BEGIN

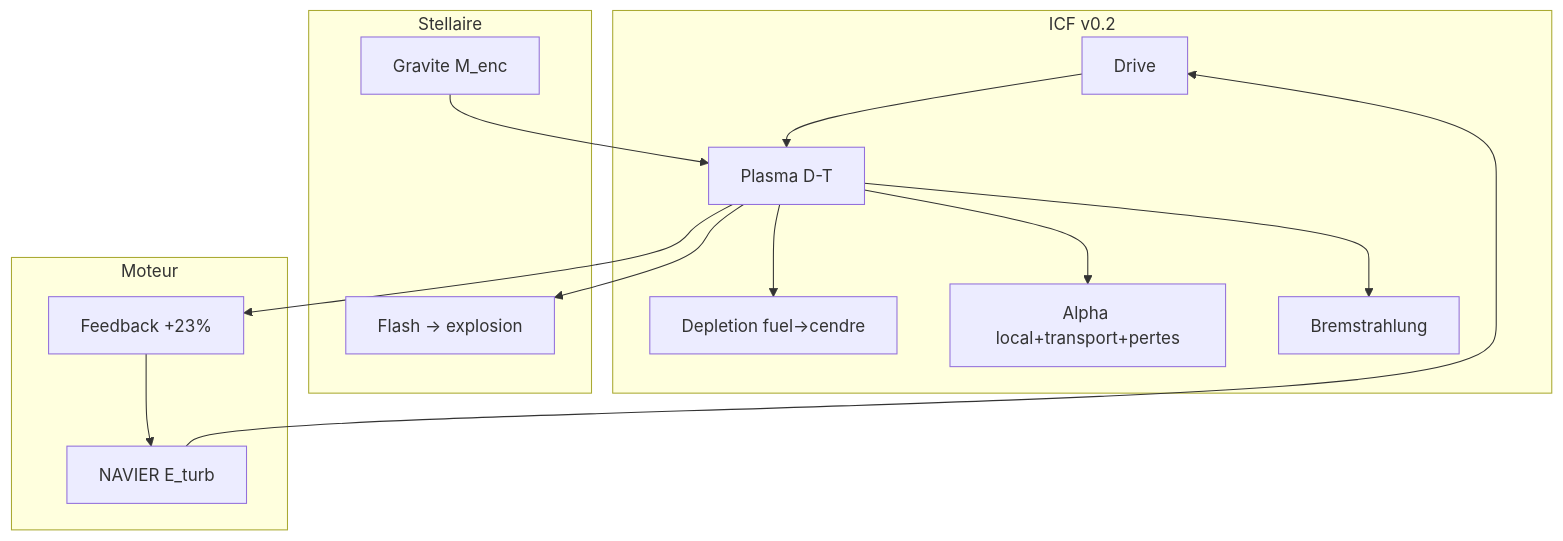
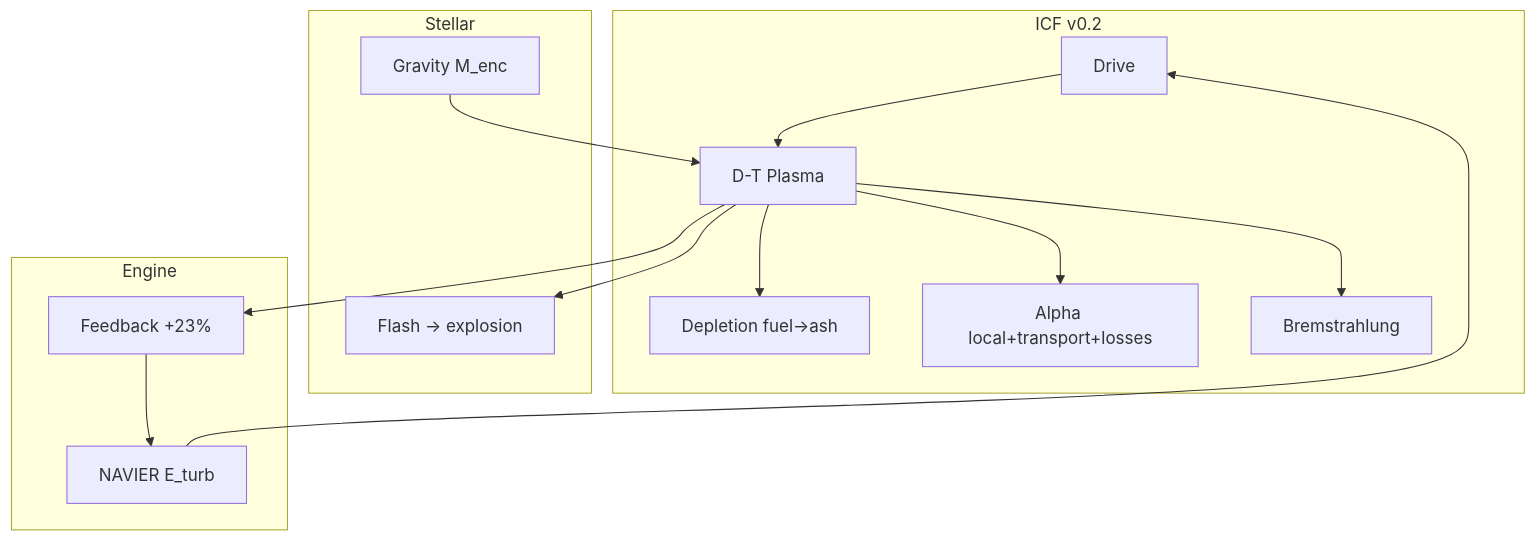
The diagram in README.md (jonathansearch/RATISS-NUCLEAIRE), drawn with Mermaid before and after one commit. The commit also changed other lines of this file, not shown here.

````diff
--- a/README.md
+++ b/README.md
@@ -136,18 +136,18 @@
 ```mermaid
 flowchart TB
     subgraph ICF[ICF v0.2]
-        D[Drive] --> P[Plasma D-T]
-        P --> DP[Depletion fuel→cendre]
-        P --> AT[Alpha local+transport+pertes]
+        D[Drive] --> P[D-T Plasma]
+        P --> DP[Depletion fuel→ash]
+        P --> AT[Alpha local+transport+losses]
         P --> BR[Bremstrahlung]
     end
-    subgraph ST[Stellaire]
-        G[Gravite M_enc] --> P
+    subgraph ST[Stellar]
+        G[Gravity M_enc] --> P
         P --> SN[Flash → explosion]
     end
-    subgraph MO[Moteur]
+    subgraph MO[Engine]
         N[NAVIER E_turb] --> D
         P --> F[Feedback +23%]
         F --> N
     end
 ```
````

END

# [Directions]
The answer should be the full material above, printed exactly, with no pictures in it.

# [Result of the exercise]
The diagram in README.md (jonathansearch/RATISS-NUCLEAIRE), drawn with Mermaid before and after one commit. The commit also changed other lines of this file, not shown here.

````diff
--- a/README.md
+++ b/README.md
@@ -136,18 +136,18 @@
 ```mermaid
 flowchart TB
     subgraph ICF[ICF v0.2]
-        D[Drive] --> P[Plasma D-T]
-        P --> DP[Depletion fuel→cendre]
-        P --> AT[Alpha local+transport+pertes]
+        D[Drive] --> P[D-T Plasma]
+        P --> DP[Depletion fuel→ash]
+        P --> AT[Alpha local+transport+losses]
         P --> BR[Bremstrahlung]
     end
-    subgraph ST[Stellaire]
-        G[Gravite M_enc] --> P
+    subgraph ST[Stellar]
+        G[Gravity M_enc] --> P
         P --> SN[Flash → explosion]
     end
-    subgraph MO[Moteur]
+    subgraph MO[Engine]
         N[NAVIER E_turb] --> D
         P --> F[Feedback +23%]
         F --> N
     end
 ```
````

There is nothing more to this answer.